# How to complete this task:
In your reply, restate all of the records below word for word.

(Itemized modification records)
+--
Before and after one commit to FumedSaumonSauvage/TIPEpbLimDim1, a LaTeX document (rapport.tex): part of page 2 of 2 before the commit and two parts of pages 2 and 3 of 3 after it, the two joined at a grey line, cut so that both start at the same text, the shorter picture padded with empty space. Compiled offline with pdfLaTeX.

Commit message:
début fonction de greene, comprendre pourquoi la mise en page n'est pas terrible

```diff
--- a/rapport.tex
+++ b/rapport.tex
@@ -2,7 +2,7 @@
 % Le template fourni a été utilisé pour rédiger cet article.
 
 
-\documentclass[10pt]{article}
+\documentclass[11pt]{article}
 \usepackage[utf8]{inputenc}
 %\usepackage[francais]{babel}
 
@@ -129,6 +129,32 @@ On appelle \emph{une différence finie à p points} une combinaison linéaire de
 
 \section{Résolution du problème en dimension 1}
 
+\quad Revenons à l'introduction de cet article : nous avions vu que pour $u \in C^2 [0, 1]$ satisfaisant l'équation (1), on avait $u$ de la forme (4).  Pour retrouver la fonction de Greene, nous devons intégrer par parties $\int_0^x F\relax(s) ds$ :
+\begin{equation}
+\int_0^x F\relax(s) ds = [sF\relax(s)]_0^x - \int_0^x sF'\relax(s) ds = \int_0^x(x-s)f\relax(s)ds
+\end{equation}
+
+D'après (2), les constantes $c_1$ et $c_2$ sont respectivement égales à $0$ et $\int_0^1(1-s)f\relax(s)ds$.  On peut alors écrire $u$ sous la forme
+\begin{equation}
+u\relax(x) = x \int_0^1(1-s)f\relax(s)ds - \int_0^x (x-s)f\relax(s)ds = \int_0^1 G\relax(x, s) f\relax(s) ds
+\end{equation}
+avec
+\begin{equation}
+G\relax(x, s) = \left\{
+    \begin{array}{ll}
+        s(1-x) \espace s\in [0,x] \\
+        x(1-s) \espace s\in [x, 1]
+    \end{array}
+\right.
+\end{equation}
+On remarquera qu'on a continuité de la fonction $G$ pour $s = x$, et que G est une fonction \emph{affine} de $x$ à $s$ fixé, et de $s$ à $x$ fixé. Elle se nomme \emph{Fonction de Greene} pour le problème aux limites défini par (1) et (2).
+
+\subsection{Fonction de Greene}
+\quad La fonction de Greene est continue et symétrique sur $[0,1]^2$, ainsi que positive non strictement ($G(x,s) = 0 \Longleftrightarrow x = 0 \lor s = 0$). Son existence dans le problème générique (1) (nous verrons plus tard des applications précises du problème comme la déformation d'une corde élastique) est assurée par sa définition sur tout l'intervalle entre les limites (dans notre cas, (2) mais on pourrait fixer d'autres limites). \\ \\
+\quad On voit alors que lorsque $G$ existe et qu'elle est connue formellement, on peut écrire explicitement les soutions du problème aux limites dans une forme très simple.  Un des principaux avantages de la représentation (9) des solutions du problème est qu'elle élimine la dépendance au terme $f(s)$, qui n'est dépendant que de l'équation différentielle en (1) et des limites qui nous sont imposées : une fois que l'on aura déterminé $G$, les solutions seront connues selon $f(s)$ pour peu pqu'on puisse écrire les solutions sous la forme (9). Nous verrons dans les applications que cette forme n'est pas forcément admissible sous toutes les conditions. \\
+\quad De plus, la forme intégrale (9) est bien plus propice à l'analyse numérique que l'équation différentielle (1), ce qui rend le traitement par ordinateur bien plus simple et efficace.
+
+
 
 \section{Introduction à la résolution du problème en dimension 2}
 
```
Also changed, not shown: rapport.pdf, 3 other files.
+--
# Your solution:
Before and after one commit to FumedSaumonSauvage/TIPEpbLimDim1, a LaTeX document (rapport.tex): part of page 2 of 2 before the commit and two parts of pages 2 and 3 of 3 after it, the two joined at a grey line, cut so that both start at the same text, the shorter picture padded with empty space. Compiled offline with pdfLaTeX.

Commit message:
début fonction de greene, comprendre pourquoi la mise en page n'est pas terrible

```diff
--- a/rapport.tex
+++ b/rapport.tex
@@ -2,7 +2,7 @@
 % Le template fourni a été utilisé pour rédiger cet article.
 
 
-\documentclass[10pt]{article}
+\documentclass[11pt]{article}
 \usepackage[utf8]{inputenc}
 %\usepackage[francais]{babel}
 
@@ -129,6 +129,32 @@ On appelle \emph{une différence finie à p points} une combinaison linéaire de
 
 \section{Résolution du problème en dimension 1}
 
+\quad Revenons à l'introduction de cet article : nous avions vu que pour $u \in C^2 [0, 1]$ satisfaisant l'équation (1), on avait $u$ de la forme (4).  Pour retrouver la fonction de Greene, nous devons intégrer par parties $\int_0^x F\relax(s) ds$ :
+\begin{equation}
+\int_0^x F\relax(s) ds = [sF\relax(s)]_0^x - \int_0^x sF'\relax(s) ds = \int_0^x(x-s)f\relax(s)ds
+\end{equation}
+
+D'après (2), les constantes $c_1$ et $c_2$ sont respectivement égales à $0$ et $\int_0^1(1-s)f\relax(s)ds$.  On peut alors écrire $u$ sous la forme
+\begin{equation}
+u\relax(x) = x \int_0^1(1-s)f\relax(s)ds - \int_0^x (x-s)f\relax(s)ds = \int_0^1 G\relax(x, s) f\relax(s) ds
+\end{equation}
+avec
+\begin{equation}
+G\relax(x, s) = \left\{
+    \begin{array}{ll}
+        s(1-x) \espace s\in [0,x] \\
+        x(1-s) \espace s\in [x, 1]
+    \end{array}
+\right.
+\end{equation}
+On remarquera qu'on a continuité de la fonction $G$ pour $s = x$, et que G est une fonction \emph{affine} de $x$ à $s$ fixé, et de $s$ à $x$ fixé. Elle se nomme \emph{Fonction de Greene} pour le problème aux limites défini par (1) et (2).
+
+\subsection{Fonction de Greene}
+\quad La fonction de Greene est continue et symétrique sur $[0,1]^2$, ainsi que positive non strictement ($G(x,s) = 0 \Longleftrightarrow x = 0 \lor s = 0$). Son existence dans le problème générique (1) (nous verrons plus tard des applications précises du problème comme la déformation d'une corde élastique) est assurée par sa définition sur tout l'intervalle entre les limites (dans notre cas, (2) mais on pourrait fixer d'autres limites). \\ \\
+\quad On voit alors que lorsque $G$ existe et qu'elle est connue formellement, on peut écrire explicitement les soutions du problème aux limites dans une forme très simple.  Un des principaux avantages de la représentation (9) des solutions du problème est qu'elle élimine la dépendance au terme $f(s)$, qui n'est dépendant que de l'équation différentielle en (1) et des limites qui nous sont imposées : une fois que l'on aura déterminé $G$, les solutions seront connues selon $f(s)$ pour peu pqu'on puisse écrire les solutions sous la forme (9). Nous verrons dans les applications que cette forme n'est pas forcément admissible sous toutes les conditions. \\
+\quad De plus, la forme intégrale (9) est bien plus propice à l'analyse numérique que l'équation différentielle (1), ce qui rend le traitement par ordinateur bien plus simple et efficace.
+
+
 
 \section{Introduction à la résolution du problème en dimension 2}
 
```
Also changed, not shown: rapport.pdf, 3 other files.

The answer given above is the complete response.